DIRECTIONS => Your answer should be one number: how many lines below hold the word "CONFIGURACION".

DATA SHOWN =>
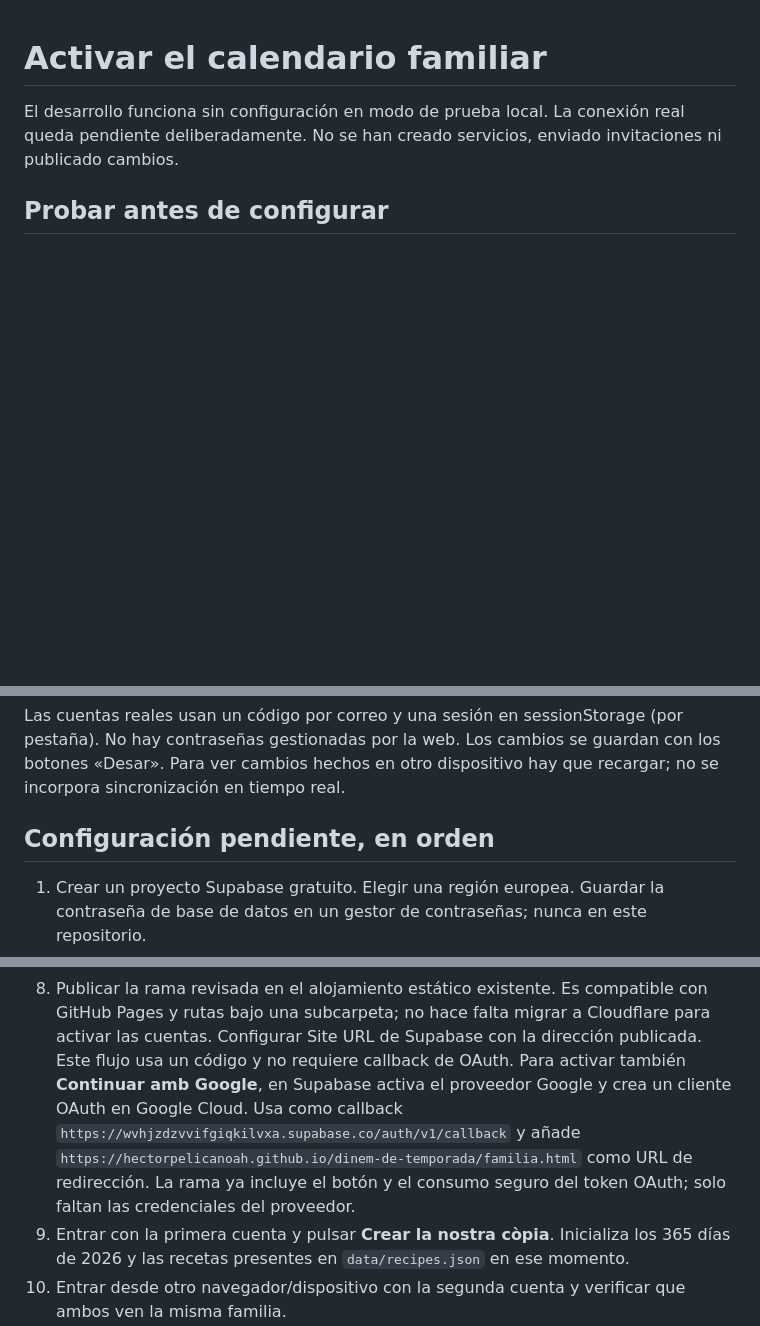
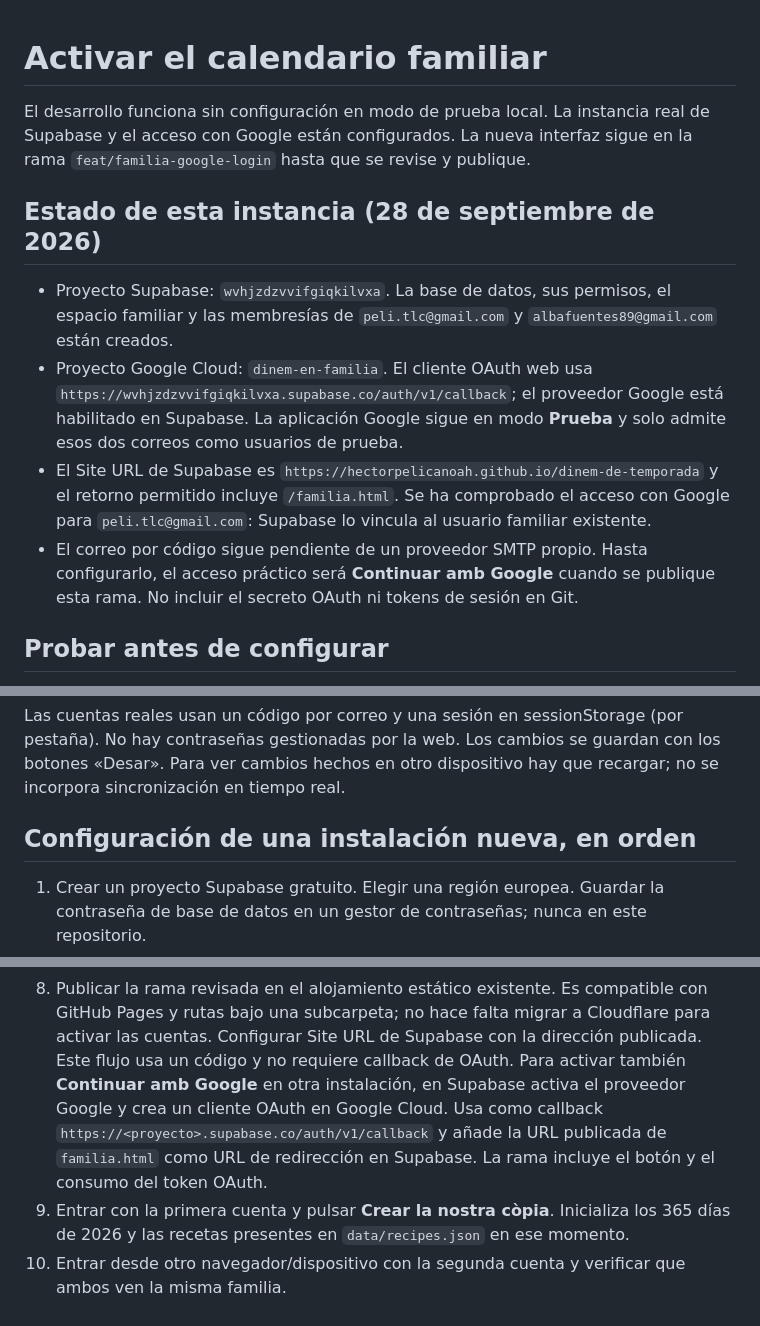
Before and after one commit to HectorPelicanoAH/dinem-de-temporada, a Markdown page: docs/CONFIGURACION-FAMILIAR.md, 3 parts joined by grey strips. GitHub-like rendering; blank space fills up the shorter version.

Commit message:
Documenta la configuración real de Google OAuth

```diff
--- a/docs/CONFIGURACION-FAMILIAR.md
+++ b/docs/CONFIGURACION-FAMILIAR.md
@@ -1,6 +1,13 @@
 # Activar el calendario familiar
 
-El desarrollo funciona sin configuración en modo de prueba local. La conexión real queda pendiente deliberadamente. No se han creado servicios, enviado invitaciones ni publicado cambios.
+El desarrollo funciona sin configuración en modo de prueba local. La instancia real de Supabase y el acceso con Google están configurados. La nueva interfaz sigue en la rama `feat/familia-google-login` hasta que se revise y publique.
+
+## Estado de esta instancia (28 de septiembre de 2026)
+
+- Proyecto Supabase: `wvhjzdzvvifgiqkilvxa`. La base de datos, sus permisos, el espacio familiar y las membresías de `peli.tlc@gmail.com` y `albafuentes89@gmail.com` están creados.
+- Proyecto Google Cloud: `dinem-en-familia`. El cliente OAuth web usa `https://wvhjzdzvvifgiqkilvxa.supabase.co/auth/v1/callback`; el proveedor Google está habilitado en Supabase. La aplicación Google sigue en modo **Prueba** y solo admite esos dos correos como usuarios de prueba.
+- El Site URL de Supabase es `https://hectorpelicanoah.github.io/dinem-de-temporada` y el retorno permitido incluye `/familia.html`. Se ha comprobado el acceso con Google para `peli.tlc@gmail.com`: Supabase lo vincula al usuario familiar existente.
+- El correo por código sigue pendiente de un proveedor SMTP propio. Hasta configurarlo, el acceso práctico será **Continuar amb Google** cuando se publique esta rama. No incluir el secreto OAuth ni tokens de sesión en Git.
 
 ## Probar antes de configurar
 
@@ -8,7 +15,7 @@ Ejecutar `python3 -m http.server 8080` en la raíz y abrir `http://localhost:808
 
 Las cuentas reales usan un código por correo y una sesión en sessionStorage (por pestaña). No hay contraseñas gestionadas por la web. Los cambios se guardan con los botones «Desar». Para ver cambios hechos en otro dispositivo hay que recargar; no se incorpora sincronización en tiempo real.
 
-## Configuración pendiente, en orden
+## Configuración de una instalación nueva, en orden
 
 1. Crear un proyecto Supabase gratuito. Elegir una región europea. Guardar la contraseña de base de datos en un gestor de contraseñas; nunca en este repositorio.
 2. Ejecutar una sola vez `supabase/migrations/001_family.sql` desde SQL Editor. Crea las tablas, los permisos y la función de guardado.
@@ -34,7 +41,7 @@ commit;
 
 7. Completar `assets/js/family-config.js` con la URL `https://<proyecto>.supabase.co` y la clave **publishable** (o la antigua **anon**). Son configuración pública. **Nunca usar `service_role`, `sb_secret_…`, una contraseña o un token de sesión.** No se necesita una clave administrativa en la web.
 8. Publicar la rama revisada en el alojamiento estático existente. Es compatible con GitHub Pages y rutas bajo una subcarpeta; no hace falta migrar a Cloudflare para activar las cuentas. Configurar Site URL de Supabase con la dirección publicada. Este flujo usa un código y no requiere callback de OAuth.
-   Para activar también **Continuar amb Google**, en Supabase activa el proveedor Google y crea un cliente OAuth en Google Cloud. Usa como callback `https://wvhjzdzvvifgiqkilvxa.supabase.co/auth/v1/callback` y añade `https://hectorpelicanoah.github.io/dinem-de-temporada/familia.html` como URL de redirección. La rama ya incluye el botón y el consumo seguro del token OAuth; solo faltan las credenciales del proveedor.
+   Para activar también **Continuar amb Google** en otra instalación, en Supabase activa el proveedor Google y crea un cliente OAuth en Google Cloud. Usa como callback `https://<proyecto>.supabase.co/auth/v1/callback` y añade la URL publicada de `familia.html` como URL de redirección en Supabase. La rama incluye el botón y el consumo del token OAuth.
 9. Entrar con la primera cuenta y pulsar **Crear la nostra còpia**. Inicializa los 365 días de 2026 y las recetas presentes en `data/recipes.json` en ese momento.
 10. Entrar desde otro navegador/dispositivo con la segunda cuenta y verificar que ambos ven la misma familia.
 
```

ANSWER SECTION => 3